From 2012, there will be a national system of automatic enrolment, with workers being compulsorily opted into a workplace pension scheme and having to consciously decide to opt out if they do not want to contribute. Every employer in the UK will be obliged to enrol all workers over age 22 and earning above about £7,500 a year, into a pension scheme. The employer will have to contribute 3% of salary above the national insurance lower threshold, as long as the worker contributes 4% and taxpayers will add a further 1% of salary in basic rate tax relief. This will be a fundamental change in occupational pension provision in this country and is designed to ensure that more workers have their own private pension arrangements in retirement.

For those employers who cannot or do not want to find a pension provider, the Government is setting up the National Employment Savings Trust (NEST), which will be a low cost pension scheme, specifically designed for low to moderate earners, run by publicly appointed trustees who will also select fund managers and default investment options. The NEST scheme will be available to all employers, but the maximum amount of contributions permitted per worker will be £3,600 a year, so higher earners would be unlikely to join. This will be a defined contribution scheme, with workers bearing most of the risks and they will not be sure what pension they will ultimately receive on retirement. However, the very low cost structure is supposed to ensure that they obtain better value than most private sector schemes.
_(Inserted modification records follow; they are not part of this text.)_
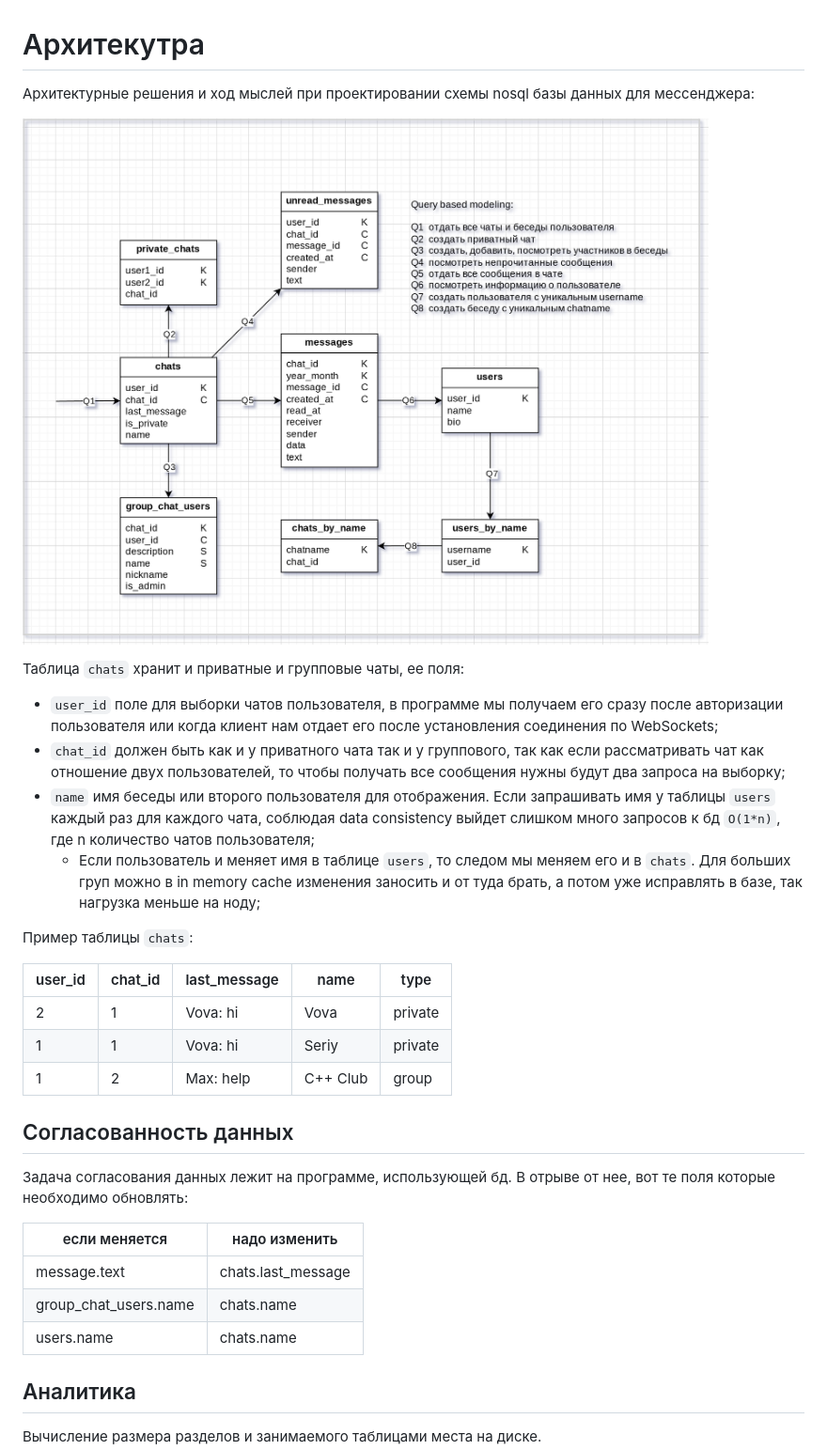
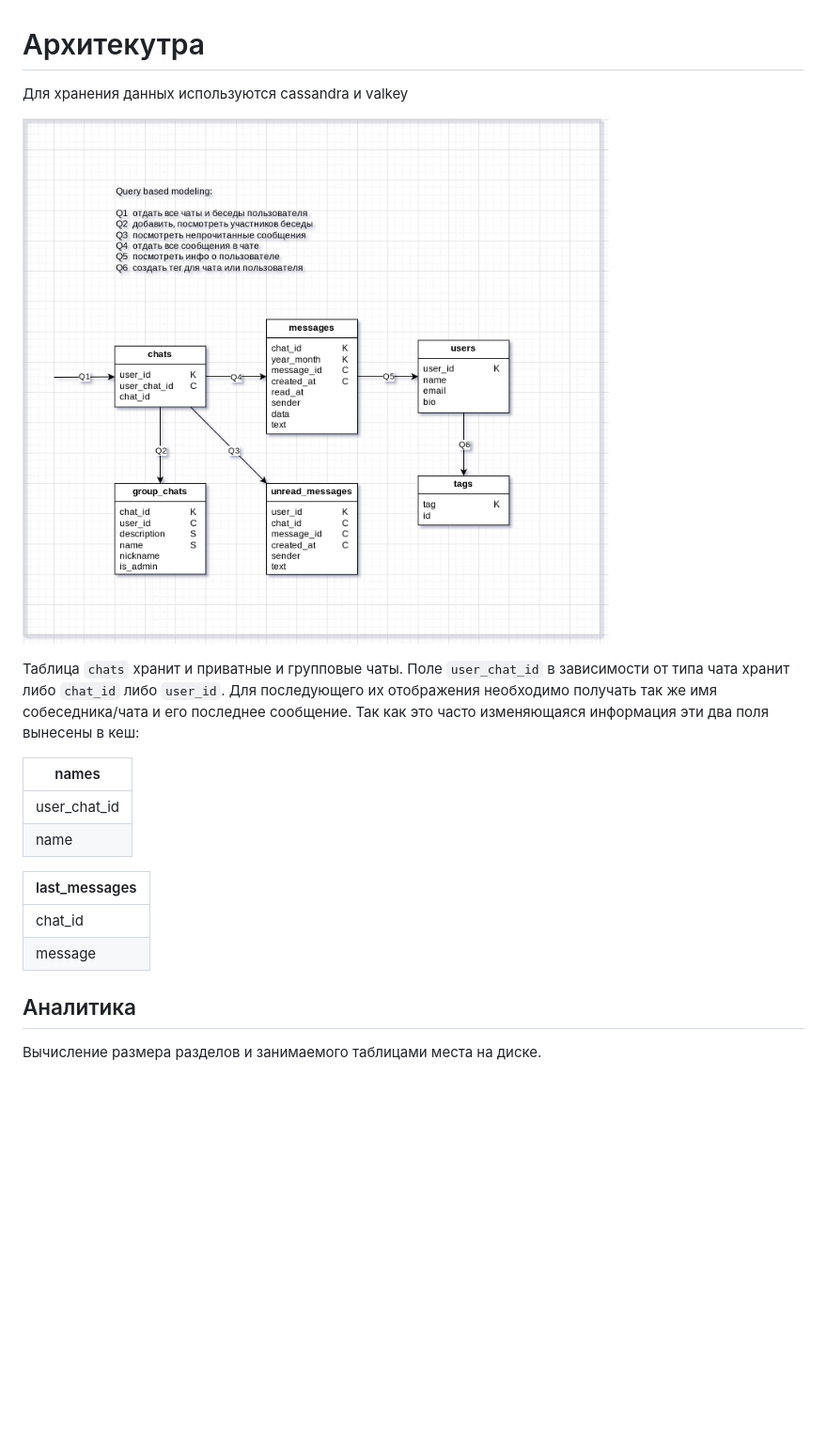
Before and after one commit to iqumi/y, a Markdown page: docs/db/README.md, the part around the change printed below. Shown: that part at 94% size. Rendered like a GitHub page; pictures changed too: docs/db/database-model.png; blank space fills up the shorter version.

Commit message:
docs: update schema, remove unused tables fix some consistency problems by using cache

```diff
--- a/docs/db/README.md
+++ b/docs/db/README.md
@@ -1,33 +1,20 @@
 # Архитекутра
 
-Архитектурные решения и ход мыслей при проектировании схемы nosql базы данных для мессенджера:
+Для хранения данных используются cassandra и valkey
 
 ![model](https://github.com/iqumi/y/blob/main/docs/db/database-model.png)
 
-Таблица `chats` хранит и приватные и групповые чаты, ее поля:
-- `user_id` поле для выборки чатов пользователя, в программе мы получаем его сразу после авторизации пользователя или когда клиент нам отдает его после установления соединения по WebSockets;
-- `chat_id` должен быть как и у приватного чата так и у группового, так как если рассматривать чат как отношение двух пользователей, то чтобы получать все сообщения нужны будут два запроса на выборку;
-- `name` имя беседы или второго пользователя для отображения. Если запрашивать имя у таблицы `users` каждый раз для каждого чата, соблюдая data consistency выйдет слишком много запросов к бд `O(1*n)`, где n количество чатов пользователя;
-    - Если пользователь и меняет имя в таблице `users`, то следом мы меняем его и в `chats`. Для больших груп можно в in memory cache изменения заносить и от туда брать, а потом уже исправлять в базе, так нагрузка меньше на ноду;
+Таблица `chats` хранит и приватные и групповые чаты. Поле `user_chat_id` в зависимости от типа чата хранит либо `chat_id` либо `user_id`. Для последующего их отображения необходимо получать так же имя собеседника/чата и его последнее сообщение. Так как это часто изменяющаяся информация эти два поля вынесены в кеш:
 
-Пример таблицы `chats`:
+| names         |
+| ------------- |
+| user_chat_id  |
+| name          |
 
-| user_id | chat_id | last_message | name     | type    |
-| ------- | ------- | ------------ | -------- | ------- |
-| 2       | 1       | Vova: hi     | Vova     | private |
-| 1       | 1       | Vova: hi     | Seriy    | private |
-| 1       | 2       | Max: help    | C++ Club | group   |
-
-
-## Согласованность данных
-
-Задача согласования данных лежит на программе, использующей бд. В отрыве от нее, вот те поля которые необходимо обновлять:
-
-| если меняется         | надо изменить      |
-| --------------------- | ------------------ |
-| message.text          | chats.last_message |
-| group_chat_users.name | chats.name         |
-| users.name            | chats.name         |
+| last_messages |
+| ------------- |
+| chat_id       |
+| message       |
 
 
 ## Аналитика
```
Also changed, not shown: other parts of docs/db/README.md (+14 -34 lines), docs/db/entity-relationship-diagram.png (deleted).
My fear is that future occupational pensions for many people could be damaged by the introduction of auto-enrolment and NEST, because employers may well take the opportunity to cut back their pension contributions to the NEST minimum. Currently, employers who do provide pensions for their workers are contributing an average of 6% of salary, but the new NEST scheme offers them a chance to cut back to 3% (and the initial contribution level will only have to be 1% of salary). This risk of leveling down poses a threat to current workers, but it is hoped that it will not be a significant problem.

This is a huge experiment and other countries will be watching closely to see how auto-enrolment and NEST work out over the coming years. Workers will need to decide whether to stay in or opt out and even if they opt out, they will be automatically re-enrolled every three years or so, in order to try to encourage them to save in a pension.

In order to help improve the attractiveness of this workplace pension revolution, the Government has recently announced a radical reform of state pensions. At the moment, the state pension system actually undermines private pension saving, because nearly half of pensioners are entitled to means-tested pension credit in retirement. When they claim pension credit, they will lose much, or even all, of their private pension. The proposal to pay all newly retiring pensioners, who have a full National Insurance record, at least £140 a week will remove the risk of mass means-testing for future new pensioners.

Without this reform, pension saving would be an unsuitable investment for the many low and moderate earners in NEST. They would face the risk of having their pensions penalized by the state system in retirement. By paying a simple, flat-rate pension of £140 a week, the Government would make it clear to everyone that if they want to have more than that in retirement, they will need to save to provide themselves with extra income, or keep working longer.

As occupational pension provision moves away from traditional final salary schemes, it becomes ever more important to help people feel safe about saving for retirement. I hope that the Government will rise to the challenge and secure a better future for us all.


© Dr. Ros Altmann  |  Home  |  Profile  |  Disclaimer